BMJ 2008; 337 doi: (Published 29 August 2008) Cite this as: BMJ 2008;337:a1487
  1. Roger Dobson
  1. 1Abergavenny

    Patients in England and Wales with one of the most common causes of blindness will be able to be treated with injections of ranibizumab (Lucentis) on the NHS under a cost sharing scheme announced by the National Institute for Health and Clinical Excellence (NICE).

    The final guidance states that the NHS should pay for the first 14 injections of ranibizumab for patients with the wet form of age related macular degeneration (AMD), with the manufacturer picking up the bill for any more that are needed.
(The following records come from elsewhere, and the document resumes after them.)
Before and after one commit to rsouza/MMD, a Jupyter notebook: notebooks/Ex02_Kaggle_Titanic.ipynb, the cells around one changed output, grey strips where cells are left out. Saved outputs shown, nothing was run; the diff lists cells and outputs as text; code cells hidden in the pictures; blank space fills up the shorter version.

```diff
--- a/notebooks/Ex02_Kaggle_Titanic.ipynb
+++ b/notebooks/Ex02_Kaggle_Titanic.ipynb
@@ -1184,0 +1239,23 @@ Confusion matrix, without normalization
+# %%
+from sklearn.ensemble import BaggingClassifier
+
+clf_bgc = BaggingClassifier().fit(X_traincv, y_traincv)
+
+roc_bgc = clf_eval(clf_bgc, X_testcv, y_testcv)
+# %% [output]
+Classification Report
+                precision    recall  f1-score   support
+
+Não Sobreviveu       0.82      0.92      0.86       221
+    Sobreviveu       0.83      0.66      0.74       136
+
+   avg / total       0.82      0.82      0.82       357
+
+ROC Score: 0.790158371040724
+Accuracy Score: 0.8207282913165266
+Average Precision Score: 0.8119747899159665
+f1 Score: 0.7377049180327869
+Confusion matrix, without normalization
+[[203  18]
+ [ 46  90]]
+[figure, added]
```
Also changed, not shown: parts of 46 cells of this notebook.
The drug costs more than £10 000 (€12 400, $18 280) for each eye treated with 14 injections.

    A second drug for the condition, pegaptanib (Macugen), has not been recommended by NICE, a decision that has been criticised by the Royal College of Ophthalmologists.

    The new guidance recommends the use of ranibizumab, which blocks vascular endothelial growth factor and stops abnormal blood vessel growth and bleeding beneath the macula, as long as a number of conditions are met, including evidence of recent progression of the disease.

    “Lucentis is an expensive drug, costing more than £10 000 for each eye treated,” said Andrew Dillon, chief executive of NICE. “But that cost needs to be balanced against the likely cost savings. It has been estimated that the costs related to sight impairment for patients treated with Lucentis are around £8000 cheaper than for patients who receive best supportive care over a 10 year period.”

    The decision was welcomed by the Royal National Institute for the Blind. “NICE’s guidance will finally bring an end to a cruel postcode lottery,” said Steve Winyard, head of campaigns with the charity. “We’ve been waiting for this for over two years. It is a victory for thousands, bringing overwhelming relief to desperate people across the country.”

    The manufacturer of ranibizumab, Novartis, said that the arrangement whereby the NHS would pay for only the first 14 injections would benefit patients. “This reimbursement scheme is an important collaboration that will ensure patients living with wet AMD in England and Wales receive the best possible care,” said Trevor Mundel, head of global development functions with Novartis.

    The Royal College of Ophthalmologists also welcomed the decision, but said it was concerned that NICE had dismissed an appeal by Pfizer to allow treatment with pegaptanib.

    “NICE has decided not to allow treatment with Macugen—even where patients are sensitive or allergic to Lucentis” said Winfried Amoaku, chairman of the college’s scientific committee. “This, in our view, unfairly penalises the 3% of wet AMD patients who may be allergic to Lucentis. This can result in severe inflammation in the eye that lasts several weeks. This type of reaction to the drug in itself can cause additional damage to the retina with further sight loss unrelated to AMD.”

    Another drug, bevacizumab (Avastin), which also works against vascular endothelial growth factor, and which is licensed to treat bowel cancer, has been used off label to treat AMD, but NICE was unable to make recommendations on its use in AMD because its manufacturer has not sought a license for this indication. Earlier this year, the US National Eye Institute announced a clinical trial in 1200 patients to compare ranibizumab with bevacizumab.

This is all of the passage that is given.